(Itemized modification records)
******************************

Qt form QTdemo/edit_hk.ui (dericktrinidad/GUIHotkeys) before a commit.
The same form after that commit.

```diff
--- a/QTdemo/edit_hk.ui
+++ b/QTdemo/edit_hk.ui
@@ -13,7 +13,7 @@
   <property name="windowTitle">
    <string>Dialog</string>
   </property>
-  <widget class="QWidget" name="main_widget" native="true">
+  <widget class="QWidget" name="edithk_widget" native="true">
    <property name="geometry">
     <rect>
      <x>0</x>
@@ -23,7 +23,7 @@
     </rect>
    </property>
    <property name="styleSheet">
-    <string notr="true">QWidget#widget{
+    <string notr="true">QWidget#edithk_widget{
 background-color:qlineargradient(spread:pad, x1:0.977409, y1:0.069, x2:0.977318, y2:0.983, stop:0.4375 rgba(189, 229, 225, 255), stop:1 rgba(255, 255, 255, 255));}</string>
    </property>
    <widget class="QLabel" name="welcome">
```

******************************

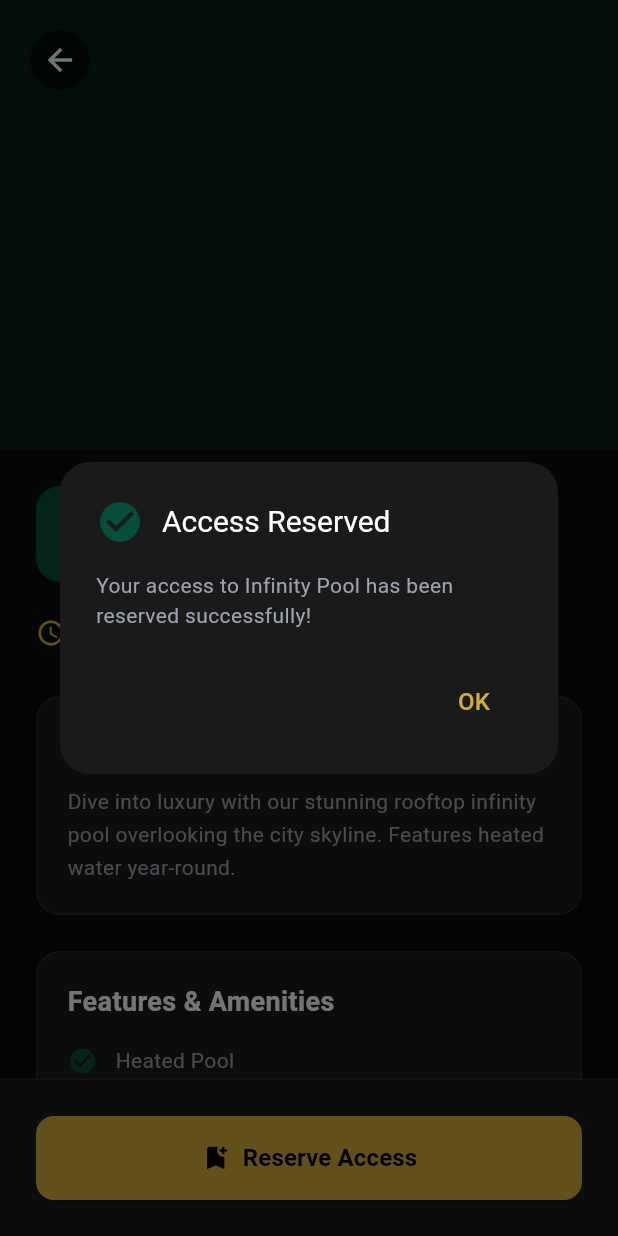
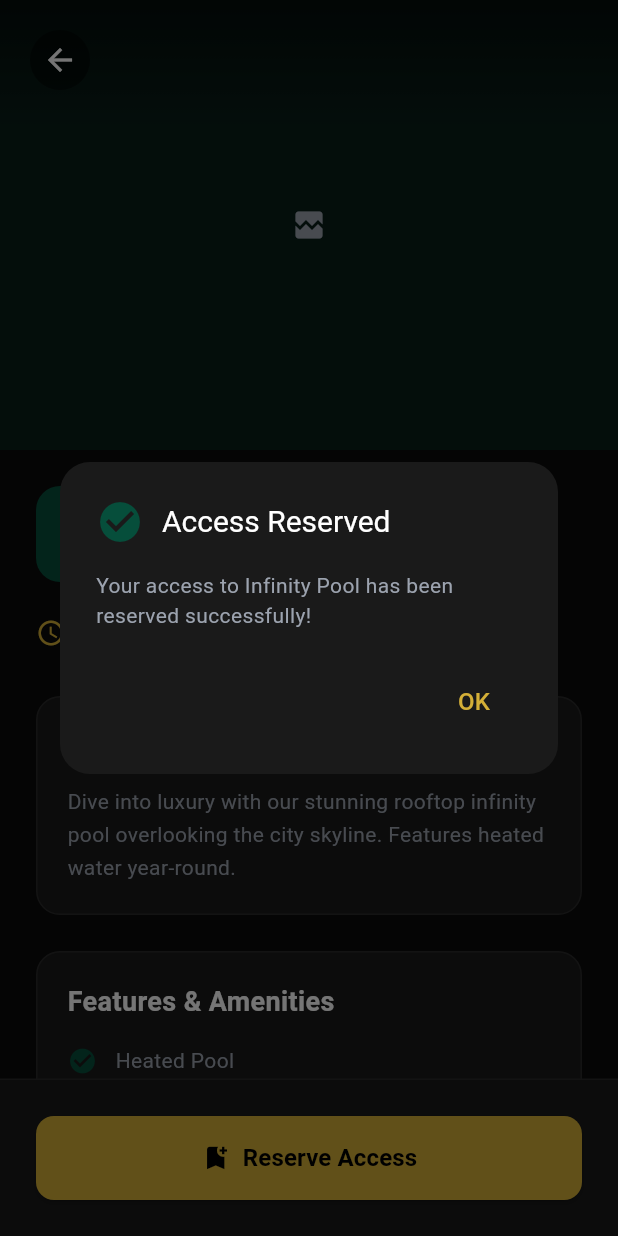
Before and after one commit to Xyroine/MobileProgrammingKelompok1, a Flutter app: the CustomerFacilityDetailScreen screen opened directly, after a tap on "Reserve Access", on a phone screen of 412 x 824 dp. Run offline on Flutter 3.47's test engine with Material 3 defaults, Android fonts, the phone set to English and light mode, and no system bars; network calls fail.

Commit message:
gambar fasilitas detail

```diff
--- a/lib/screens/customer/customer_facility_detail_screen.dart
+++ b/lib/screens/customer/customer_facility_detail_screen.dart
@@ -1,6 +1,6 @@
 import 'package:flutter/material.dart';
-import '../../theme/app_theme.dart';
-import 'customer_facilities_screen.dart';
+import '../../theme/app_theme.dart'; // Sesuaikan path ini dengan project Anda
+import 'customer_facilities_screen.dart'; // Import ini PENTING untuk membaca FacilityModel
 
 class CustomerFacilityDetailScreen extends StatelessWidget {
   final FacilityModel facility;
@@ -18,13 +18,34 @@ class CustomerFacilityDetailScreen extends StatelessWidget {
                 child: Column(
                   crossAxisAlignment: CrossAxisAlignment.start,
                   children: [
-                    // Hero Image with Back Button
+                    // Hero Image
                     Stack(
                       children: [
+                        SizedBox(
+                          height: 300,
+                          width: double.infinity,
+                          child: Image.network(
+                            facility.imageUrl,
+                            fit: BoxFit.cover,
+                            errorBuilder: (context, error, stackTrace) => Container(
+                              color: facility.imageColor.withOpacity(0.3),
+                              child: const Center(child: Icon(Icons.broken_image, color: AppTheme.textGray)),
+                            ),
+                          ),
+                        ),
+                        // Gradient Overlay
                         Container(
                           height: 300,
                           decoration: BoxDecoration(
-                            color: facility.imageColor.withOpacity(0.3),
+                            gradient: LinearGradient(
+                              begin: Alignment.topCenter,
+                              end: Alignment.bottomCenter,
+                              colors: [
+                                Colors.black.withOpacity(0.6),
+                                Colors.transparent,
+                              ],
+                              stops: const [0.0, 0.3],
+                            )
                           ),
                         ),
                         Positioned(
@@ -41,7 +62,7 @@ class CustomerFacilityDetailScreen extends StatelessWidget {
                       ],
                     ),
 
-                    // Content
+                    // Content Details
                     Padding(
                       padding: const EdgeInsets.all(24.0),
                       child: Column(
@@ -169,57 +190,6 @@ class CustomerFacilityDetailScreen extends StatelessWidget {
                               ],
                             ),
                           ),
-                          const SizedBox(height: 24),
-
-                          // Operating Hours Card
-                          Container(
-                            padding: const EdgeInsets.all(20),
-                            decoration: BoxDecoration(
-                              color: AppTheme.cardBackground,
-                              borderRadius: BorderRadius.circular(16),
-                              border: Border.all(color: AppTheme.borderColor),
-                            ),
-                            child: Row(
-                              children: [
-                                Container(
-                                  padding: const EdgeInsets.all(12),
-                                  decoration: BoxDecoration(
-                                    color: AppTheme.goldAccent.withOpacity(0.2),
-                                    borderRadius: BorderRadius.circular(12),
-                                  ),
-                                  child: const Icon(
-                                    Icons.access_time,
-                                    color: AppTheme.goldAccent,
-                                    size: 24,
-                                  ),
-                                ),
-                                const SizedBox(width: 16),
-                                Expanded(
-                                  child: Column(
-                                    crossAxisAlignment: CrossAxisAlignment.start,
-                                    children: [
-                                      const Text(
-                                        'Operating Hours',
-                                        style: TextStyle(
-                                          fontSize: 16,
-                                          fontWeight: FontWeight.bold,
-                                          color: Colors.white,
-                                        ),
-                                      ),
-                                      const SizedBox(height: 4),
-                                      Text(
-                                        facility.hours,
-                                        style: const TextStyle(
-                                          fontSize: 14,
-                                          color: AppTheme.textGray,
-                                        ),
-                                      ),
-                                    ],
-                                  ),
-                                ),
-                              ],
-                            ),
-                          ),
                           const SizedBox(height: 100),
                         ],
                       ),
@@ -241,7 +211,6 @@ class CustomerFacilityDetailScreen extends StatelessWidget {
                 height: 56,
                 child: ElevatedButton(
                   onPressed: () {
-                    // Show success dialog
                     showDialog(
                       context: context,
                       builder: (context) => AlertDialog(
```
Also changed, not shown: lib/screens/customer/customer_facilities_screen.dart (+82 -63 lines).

******************************

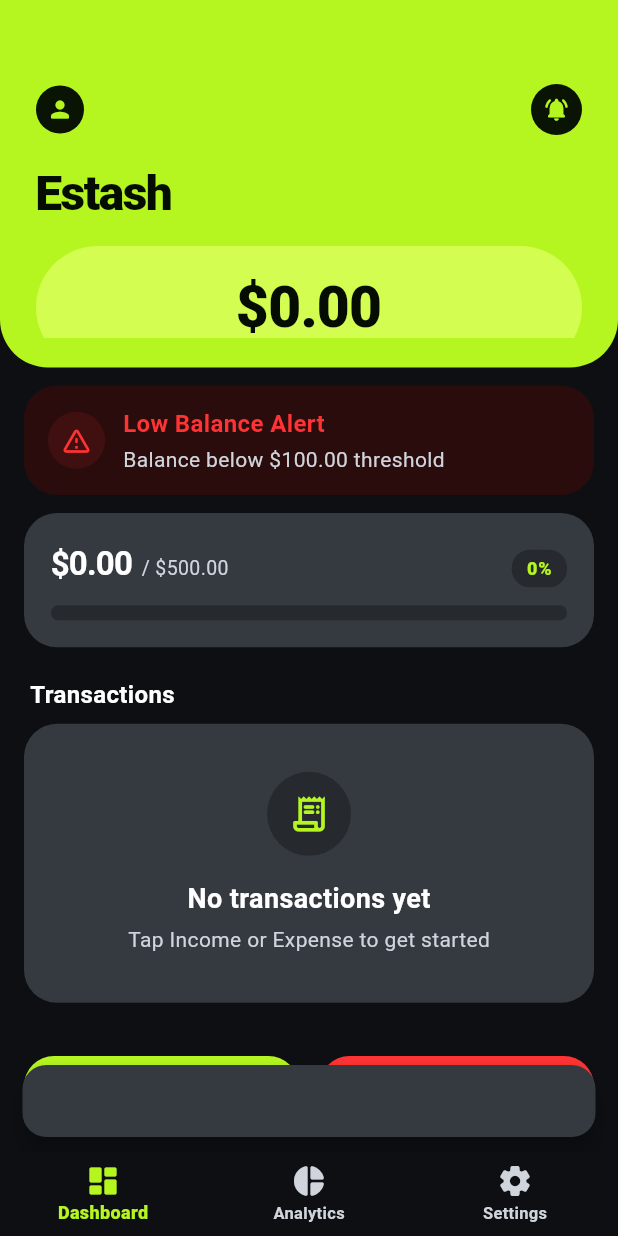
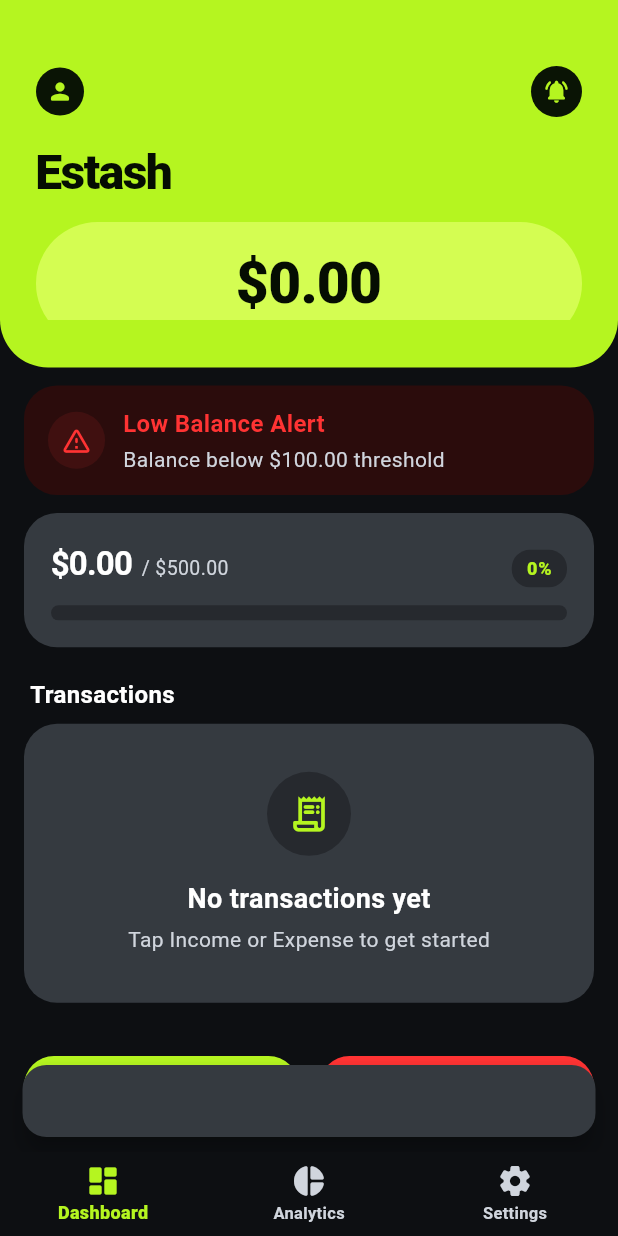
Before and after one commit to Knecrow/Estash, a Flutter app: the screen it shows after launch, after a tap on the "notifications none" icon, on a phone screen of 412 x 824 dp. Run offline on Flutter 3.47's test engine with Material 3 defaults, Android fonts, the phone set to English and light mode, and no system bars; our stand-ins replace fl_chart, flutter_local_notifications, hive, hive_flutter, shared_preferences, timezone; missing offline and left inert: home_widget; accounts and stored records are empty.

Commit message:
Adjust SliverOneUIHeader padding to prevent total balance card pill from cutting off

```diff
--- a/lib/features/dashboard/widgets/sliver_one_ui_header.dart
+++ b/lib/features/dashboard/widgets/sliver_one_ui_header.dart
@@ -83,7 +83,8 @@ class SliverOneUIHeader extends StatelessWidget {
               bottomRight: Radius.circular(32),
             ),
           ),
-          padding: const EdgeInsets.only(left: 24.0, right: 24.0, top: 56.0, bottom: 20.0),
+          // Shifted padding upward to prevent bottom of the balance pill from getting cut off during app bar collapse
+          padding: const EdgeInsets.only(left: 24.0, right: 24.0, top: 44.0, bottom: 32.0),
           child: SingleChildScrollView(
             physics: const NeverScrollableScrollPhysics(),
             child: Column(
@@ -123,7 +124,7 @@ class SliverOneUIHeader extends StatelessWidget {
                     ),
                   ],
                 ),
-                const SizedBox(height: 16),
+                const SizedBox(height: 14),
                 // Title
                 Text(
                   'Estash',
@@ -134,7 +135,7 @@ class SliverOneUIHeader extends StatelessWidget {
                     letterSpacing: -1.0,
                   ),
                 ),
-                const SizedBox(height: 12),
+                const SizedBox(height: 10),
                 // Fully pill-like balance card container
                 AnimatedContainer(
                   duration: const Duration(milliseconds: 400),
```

******************************

The task:
Filter the records above down to the lines containing "import".

Result of this task:
 import 'package:flutter/material.dart';
-import '../../theme/app_theme.dart';
-import 'customer_facilities_screen.dart';
+import '../../theme/app_theme.dart'; // Sesuaikan path ini dengan project Anda
+import 'customer_facilities_screen.dart'; // Import ini PENTING untuk membaca FacilityModel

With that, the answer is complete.